'Section 74, English Act, then under consideration is the same as Section 158. Section 38 corresponds to our Section 156.'
As I have already observed, this statement does not, with all respect to the learned Judges, appear to be correct as the two corresponding sections are different from the sections of the English Act of 1862. I have already observed, this statement does not, with all respect to the learned Judges, appear to be correct as the two corresponding sections are different from the sections of the English Act of 1862. I have already quoted Sections 38 and 74, English Act of 1862 corresponding to Sections 156 and 158, Indian Companies Act and it is clear from the wording of the sections that there is a difference between sections in the English Act of 1862 and the corresponding sections of the Indian Companies Act. Sections 38 and 74, English Act of 1802 were altered by the Companies (Consolidation) Act of 1908. Section 38 of the Act of 1862 now corresponds to Section 123, Companies (Consolidation) Act of 1908 and Section 74 corresponds to Section 124 of the same Act. Sections 123 and 124, English Act of 1908 are the same as Sections 156 and 158, Indian Companies Act, and perhaps the English Act of 1908 was placed before the learned Judges of the Madras High Court.
28. In the decision reported in AIR 1934 Mad 476 (B), Beasley, Chief Justice, in his judgment, with which the other learned Judge agreed, relied upon a statement of the law in Buckley on the Companies Act, 10th Edn., p. 401 and on the case of In re Anglesea Colliery Co., (D)', Buckely stated: 'A holder of fully paid shares is a contributory within the meaning of the Act, when all debts have been paid, a call may be made upon the partly paid share-holders to adjust the rights between them and the fully paid share-holders.' In my view, this statement of the learned Author as also the statement in 'In re Anglesea Colliery Co., (D)', are based upon the definition of a 'contributory' as given in the English Act, specially with reference to the words 'subject to the provisions of the Act' which words are absent in the Indian Act.
29. The decision in AIR 1916 Lah 78 (2) (G), is also based upon the assumption that Section 158,Indian Act corresponds with Section 74, 'English Act. Shadi Lal J, (as he then was) observed 'Upon the first point it is sufficient to say that Section 158 is 'in tol idem veribs' with the corresponding section in the English Act, and that it has been repeatedly held in England that a fully paid-tip share-holder is a contributory and may present a petition for winding up. (Vide, inter alia, (1866) 1 Ch A 547 (C)).' With all respect, in my opinion, as already shown above, this assumption does not appear to be correct as there is a difference between Section 158, Indian Companies Act and Section 74, of -the corresponding English Act on which the English decisions were based.
30. The Bombay, Allahabad and Calcutta-decisions referred to above are not directly cases relating to interpretation of Sections 156, 158 and 166, Indian Companies Act and consequently they do not apply to the facts of the present case.
31. The decision of Kapur J. in the case of --'Bharat Bank Ltd. v. Lajpat Rai', AIR 1950 EP 328 (I), lends some support to the contention of Mr. Mohapatra.
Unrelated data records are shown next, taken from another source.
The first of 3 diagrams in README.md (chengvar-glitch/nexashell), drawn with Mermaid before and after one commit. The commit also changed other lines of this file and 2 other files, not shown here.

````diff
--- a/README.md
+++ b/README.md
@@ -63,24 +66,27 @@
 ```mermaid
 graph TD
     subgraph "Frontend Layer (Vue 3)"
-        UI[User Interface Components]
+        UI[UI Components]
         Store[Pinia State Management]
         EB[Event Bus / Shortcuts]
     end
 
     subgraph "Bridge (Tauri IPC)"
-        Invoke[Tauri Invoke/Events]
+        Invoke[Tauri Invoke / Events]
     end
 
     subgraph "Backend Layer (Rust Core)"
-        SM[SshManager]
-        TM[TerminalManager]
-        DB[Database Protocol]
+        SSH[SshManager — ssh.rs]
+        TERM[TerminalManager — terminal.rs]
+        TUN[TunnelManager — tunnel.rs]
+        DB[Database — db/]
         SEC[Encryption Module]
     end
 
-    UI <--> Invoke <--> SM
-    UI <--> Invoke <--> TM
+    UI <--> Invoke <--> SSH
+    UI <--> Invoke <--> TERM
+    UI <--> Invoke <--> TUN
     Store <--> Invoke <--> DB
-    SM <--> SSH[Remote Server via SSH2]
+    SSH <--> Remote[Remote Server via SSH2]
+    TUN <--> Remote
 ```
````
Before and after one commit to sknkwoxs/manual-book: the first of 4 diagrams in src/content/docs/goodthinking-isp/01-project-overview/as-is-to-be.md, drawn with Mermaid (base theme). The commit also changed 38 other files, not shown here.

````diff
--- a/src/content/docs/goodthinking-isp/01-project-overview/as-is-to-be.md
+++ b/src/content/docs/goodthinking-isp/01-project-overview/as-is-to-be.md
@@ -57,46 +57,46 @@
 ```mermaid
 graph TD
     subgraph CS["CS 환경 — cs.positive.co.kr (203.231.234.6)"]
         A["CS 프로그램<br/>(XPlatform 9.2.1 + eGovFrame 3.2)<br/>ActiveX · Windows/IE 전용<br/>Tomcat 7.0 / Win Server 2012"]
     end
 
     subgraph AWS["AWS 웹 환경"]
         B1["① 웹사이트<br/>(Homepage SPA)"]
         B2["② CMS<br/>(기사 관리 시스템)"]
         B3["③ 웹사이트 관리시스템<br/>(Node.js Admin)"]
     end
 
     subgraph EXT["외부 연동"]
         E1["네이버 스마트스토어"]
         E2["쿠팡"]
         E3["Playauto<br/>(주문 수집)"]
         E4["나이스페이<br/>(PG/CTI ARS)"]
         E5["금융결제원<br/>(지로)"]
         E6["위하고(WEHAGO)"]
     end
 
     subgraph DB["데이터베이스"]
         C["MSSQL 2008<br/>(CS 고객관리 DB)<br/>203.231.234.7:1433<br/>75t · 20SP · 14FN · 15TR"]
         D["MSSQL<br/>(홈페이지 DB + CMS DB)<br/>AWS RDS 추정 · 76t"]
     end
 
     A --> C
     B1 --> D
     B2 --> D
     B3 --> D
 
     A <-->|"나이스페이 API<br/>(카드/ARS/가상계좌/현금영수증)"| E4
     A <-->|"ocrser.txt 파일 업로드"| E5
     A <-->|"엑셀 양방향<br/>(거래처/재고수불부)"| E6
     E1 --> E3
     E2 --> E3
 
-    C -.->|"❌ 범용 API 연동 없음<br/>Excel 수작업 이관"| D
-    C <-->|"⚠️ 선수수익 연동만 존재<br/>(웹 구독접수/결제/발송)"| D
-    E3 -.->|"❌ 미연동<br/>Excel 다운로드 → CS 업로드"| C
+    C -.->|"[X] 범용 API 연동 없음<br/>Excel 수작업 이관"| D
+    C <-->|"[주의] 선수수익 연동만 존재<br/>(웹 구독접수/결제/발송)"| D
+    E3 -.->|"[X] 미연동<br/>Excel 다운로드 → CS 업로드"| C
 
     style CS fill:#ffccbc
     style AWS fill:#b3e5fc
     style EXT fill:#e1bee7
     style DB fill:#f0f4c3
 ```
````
In this case after an elaborate discussion of the law, Justice Kapur seems to be of opinion that a fully paid-up share-holder is not entitled to bring under the law a winding up petition as he is not a contributory within the meaning of Section 156, though his actual decision in the case was-where a contributory files an application for winding up and does not allege that there is a surplus and does not give prima facie evidence of the likelihood of there being some tangible surplus, he is not entitled to bring, under the law, a winding up petition because he has no interest in winding up and is not a contributory within the meaning of Section 166, although for the purpose of adjustment he will come within the definition of the word 'contributory'.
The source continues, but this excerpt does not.